UPMC to Partner with Singapore Transplant Center
The University of Pittsburgh Medical Center has announced an interim agreement with The Asian Centre for Liver Diseases & Transplantation (ACLDT) in Singapore. This is the first step in what's expected to be a broader collaboration in the future. Under the agreement, UPMC will help ACLDT with its business and technology planning and with clinical consultations.
"In the way of telepathology, providing them with consult services for clinical transplants, some I.T. consultation, and helping them write the business plan that will ultimately help them get the financing to expand," said Charles Bogosta, president of UPMC's International and Commercial Services Division.
UPMC will not invest any financial capital in the agreement, but Bogosta said that if the agreement is expanded on a more permanent basis, they'll be responsible for managing the network for liver transplants, bone marrow transplants, and kidney transplants.
ACLDT is one of Asia's foremost liver centers, with outpatient facilities and a dedicated in-patient liver ward and intensive care unit to work alongside its living donor liver transplantation program. Based in Gleneagles Hospital in Singapore, ACLDT is the first private medical center in Southeast Asia to perform nearly 190 living-donor liver transplants. This agreement is expected to help ACLDT provide services to more patients and widen its scope of transplant offerings.
"They currently do approximately 100 to 150 transplants a year. We're going to be expanding to bone marrow and kidney. We don't yet have projections for how many we're going to serve, but if you think about Southeast Asia and the population in that area, the numbers are endless," said Bogosta.

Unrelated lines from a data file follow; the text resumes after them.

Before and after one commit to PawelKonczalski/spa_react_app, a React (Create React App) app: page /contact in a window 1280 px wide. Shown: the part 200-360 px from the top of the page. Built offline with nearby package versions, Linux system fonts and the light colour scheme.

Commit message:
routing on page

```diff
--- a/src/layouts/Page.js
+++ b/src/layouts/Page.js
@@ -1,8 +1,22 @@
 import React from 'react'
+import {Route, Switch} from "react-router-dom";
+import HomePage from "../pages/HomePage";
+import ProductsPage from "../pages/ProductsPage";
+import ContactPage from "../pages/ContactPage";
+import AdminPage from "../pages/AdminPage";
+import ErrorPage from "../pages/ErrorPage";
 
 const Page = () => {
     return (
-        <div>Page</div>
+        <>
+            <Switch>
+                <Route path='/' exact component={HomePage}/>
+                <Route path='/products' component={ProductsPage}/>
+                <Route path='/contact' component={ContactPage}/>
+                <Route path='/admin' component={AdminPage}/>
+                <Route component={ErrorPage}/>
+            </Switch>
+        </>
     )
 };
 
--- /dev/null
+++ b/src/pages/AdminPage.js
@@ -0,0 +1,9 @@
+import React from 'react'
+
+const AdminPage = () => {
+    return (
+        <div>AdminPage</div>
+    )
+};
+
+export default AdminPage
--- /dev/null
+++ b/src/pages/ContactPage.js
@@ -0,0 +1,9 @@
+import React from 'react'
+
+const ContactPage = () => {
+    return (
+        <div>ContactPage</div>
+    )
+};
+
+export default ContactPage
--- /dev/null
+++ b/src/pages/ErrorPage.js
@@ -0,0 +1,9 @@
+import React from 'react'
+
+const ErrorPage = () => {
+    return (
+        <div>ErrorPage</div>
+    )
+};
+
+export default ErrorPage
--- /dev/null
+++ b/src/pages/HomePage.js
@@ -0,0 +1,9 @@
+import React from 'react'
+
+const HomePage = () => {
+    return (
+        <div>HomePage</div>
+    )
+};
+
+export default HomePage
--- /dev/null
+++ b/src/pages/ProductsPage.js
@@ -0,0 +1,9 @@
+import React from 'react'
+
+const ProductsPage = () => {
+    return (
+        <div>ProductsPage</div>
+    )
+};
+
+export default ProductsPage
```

Bogosta said that the hope is that UPMC will have the opportunity to move into a broader agreement with ACLDT by the middle of 2012. He likened it to ISMETT, a UPMC-operated organ transplant center in Italy. "The way it works today in Italy, all of the profits we make on the hospital in Italy are sent back to Pittsburgh and reinvested here," Bogosta said.